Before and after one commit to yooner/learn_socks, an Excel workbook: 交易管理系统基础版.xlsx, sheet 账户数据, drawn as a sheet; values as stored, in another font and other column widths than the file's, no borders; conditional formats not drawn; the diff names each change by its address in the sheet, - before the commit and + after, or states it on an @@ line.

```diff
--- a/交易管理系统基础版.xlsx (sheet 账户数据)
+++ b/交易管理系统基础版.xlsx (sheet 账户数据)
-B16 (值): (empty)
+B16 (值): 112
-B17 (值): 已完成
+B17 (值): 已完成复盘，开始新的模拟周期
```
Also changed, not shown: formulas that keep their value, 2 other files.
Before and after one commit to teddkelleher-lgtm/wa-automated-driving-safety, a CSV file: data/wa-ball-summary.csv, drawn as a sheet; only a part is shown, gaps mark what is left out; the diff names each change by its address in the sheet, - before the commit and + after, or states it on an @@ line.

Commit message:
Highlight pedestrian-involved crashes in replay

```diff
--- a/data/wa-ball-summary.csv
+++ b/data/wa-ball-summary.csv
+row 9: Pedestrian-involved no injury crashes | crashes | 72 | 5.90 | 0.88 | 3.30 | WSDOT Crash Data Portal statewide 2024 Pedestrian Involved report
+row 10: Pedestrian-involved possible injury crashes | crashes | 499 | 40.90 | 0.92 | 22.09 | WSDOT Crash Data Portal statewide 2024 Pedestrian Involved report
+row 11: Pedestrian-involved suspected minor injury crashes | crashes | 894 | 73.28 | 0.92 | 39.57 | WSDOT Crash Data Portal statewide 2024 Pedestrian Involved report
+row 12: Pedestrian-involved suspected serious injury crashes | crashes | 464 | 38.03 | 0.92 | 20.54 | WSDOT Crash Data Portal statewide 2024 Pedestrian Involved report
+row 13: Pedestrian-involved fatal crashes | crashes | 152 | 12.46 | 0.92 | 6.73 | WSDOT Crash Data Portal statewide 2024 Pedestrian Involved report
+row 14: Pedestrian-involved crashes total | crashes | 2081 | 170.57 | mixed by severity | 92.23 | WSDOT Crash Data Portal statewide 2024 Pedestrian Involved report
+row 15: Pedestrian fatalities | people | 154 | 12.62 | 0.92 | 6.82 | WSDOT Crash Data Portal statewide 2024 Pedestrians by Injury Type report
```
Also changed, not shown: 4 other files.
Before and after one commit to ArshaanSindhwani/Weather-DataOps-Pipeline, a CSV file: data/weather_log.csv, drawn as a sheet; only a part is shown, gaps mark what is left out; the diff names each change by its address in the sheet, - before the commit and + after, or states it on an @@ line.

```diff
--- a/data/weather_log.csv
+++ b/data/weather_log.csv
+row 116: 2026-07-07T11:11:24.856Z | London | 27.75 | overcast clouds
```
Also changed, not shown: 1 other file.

::::::::

[TASK OBJECTIVE] The response should consist of all the entries, reproduced word for word.

[WRITTEN RESPONSE]
Before and after one commit to yooner/learn_socks, an Excel workbook: 交易管理系统基础版.xlsx, sheet 账户数据, drawn as a sheet; values as stored, in another font and other column widths than the file's, no borders; conditional formats not drawn; the diff names each change by its address in the sheet, - before the commit and + after, or states it on an @@ line.

```diff
--- a/交易管理系统基础版.xlsx (sheet 账户数据)
+++ b/交易管理系统基础版.xlsx (sheet 账户数据)
-B16 (值): (empty)
+B16 (值): 112
-B17 (值): 已完成
+B17 (值): 已完成复盘，开始新的模拟周期
```
Also changed, not shown: formulas that keep their value, 2 other files.
Before and after one commit to teddkelleher-lgtm/wa-automated-driving-safety, a CSV file: data/wa-ball-summary.csv, drawn as a sheet; only a part is shown, gaps mark what is left out; the diff names each change by its address in the sheet, - before the commit and + after, or states it on an @@ line.

Commit message:
Highlight pedestrian-involved crashes in replay

```diff
--- a/data/wa-ball-summary.csv
+++ b/data/wa-ball-summary.csv
+row 9: Pedestrian-involved no injury crashes | crashes | 72 | 5.90 | 0.88 | 3.30 | WSDOT Crash Data Portal statewide 2024 Pedestrian Involved report
+row 10: Pedestrian-involved possible injury crashes | crashes | 499 | 40.90 | 0.92 | 22.09 | WSDOT Crash Data Portal statewide 2024 Pedestrian Involved report
+row 11: Pedestrian-involved suspected minor injury crashes | crashes | 894 | 73.28 | 0.92 | 39.57 | WSDOT Crash Data Portal statewide 2024 Pedestrian Involved report
+row 12: Pedestrian-involved suspected serious injury crashes | crashes | 464 | 38.03 | 0.92 | 20.54 | WSDOT Crash Data Portal statewide 2024 Pedestrian Involved report
+row 13: Pedestrian-involved fatal crashes | crashes | 152 | 12.46 | 0.92 | 6.73 | WSDOT Crash Data Portal statewide 2024 Pedestrian Involved report
+row 14: Pedestrian-involved crashes total | crashes | 2081 | 170.57 | mixed by severity | 92.23 | WSDOT Crash Data Portal statewide 2024 Pedestrian Involved report
+row 15: Pedestrian fatalities | people | 154 | 12.62 | 0.92 | 6.82 | WSDOT Crash Data Portal statewide 2024 Pedestrians by Injury Type report
```
Also changed, not shown: 4 other files.
Before and after one commit to ArshaanSindhwani/Weather-DataOps-Pipeline, a CSV file: data/weather_log.csv, drawn as a sheet; only a part is shown, gaps mark what is left out; the diff names each change by its address in the sheet, - before the commit and + after, or states it on an @@ line.

```diff
--- a/data/weather_log.csv
+++ b/data/weather_log.csv
+row 116: 2026-07-07T11:11:24.856Z | London | 27.75 | overcast clouds
```
Also changed, not shown: 1 other file.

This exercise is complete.